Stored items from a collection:
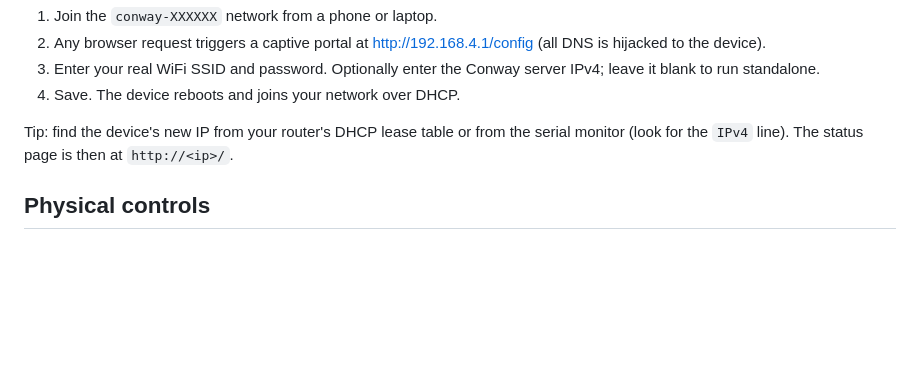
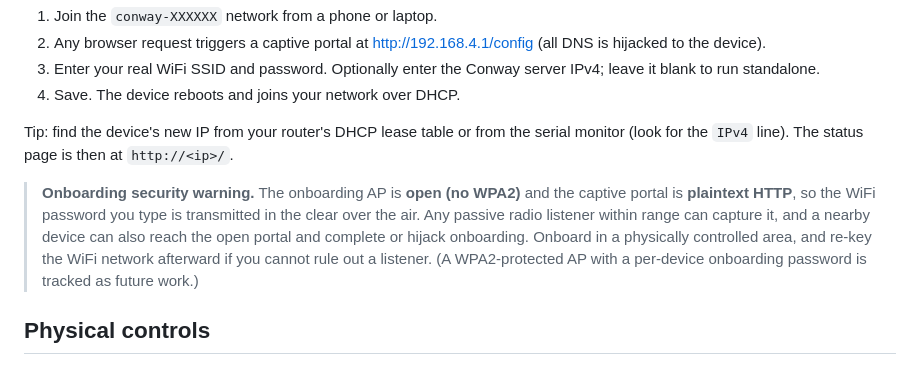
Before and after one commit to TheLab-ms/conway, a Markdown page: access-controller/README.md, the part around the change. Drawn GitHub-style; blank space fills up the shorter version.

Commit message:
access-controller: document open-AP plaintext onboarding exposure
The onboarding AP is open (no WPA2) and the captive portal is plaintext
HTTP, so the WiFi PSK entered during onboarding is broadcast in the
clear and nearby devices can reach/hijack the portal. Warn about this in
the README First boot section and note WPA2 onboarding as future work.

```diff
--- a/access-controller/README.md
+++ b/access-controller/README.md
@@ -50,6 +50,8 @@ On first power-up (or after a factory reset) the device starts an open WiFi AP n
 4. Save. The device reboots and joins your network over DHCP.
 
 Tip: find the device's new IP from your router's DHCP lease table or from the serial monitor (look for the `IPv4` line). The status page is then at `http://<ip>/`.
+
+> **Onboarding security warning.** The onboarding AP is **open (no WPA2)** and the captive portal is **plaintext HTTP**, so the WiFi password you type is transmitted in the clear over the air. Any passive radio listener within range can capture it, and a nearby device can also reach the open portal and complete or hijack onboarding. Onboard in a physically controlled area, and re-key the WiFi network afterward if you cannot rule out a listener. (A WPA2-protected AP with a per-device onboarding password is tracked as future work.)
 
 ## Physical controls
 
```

# INSTRUCTIONS TO FOLLOW
Retrieve each line from the records above where the word "controller" occurs.

# RESPONSE AREA
Before and after one commit to TheLab-ms/conway, a Markdown page: access-controller/README.md, the part around the change. Drawn GitHub-style; blank space fills up the shorter version.
access-controller: document open-AP plaintext onboarding exposure
--- a/access-controller/README.md
+++ b/access-controller/README.md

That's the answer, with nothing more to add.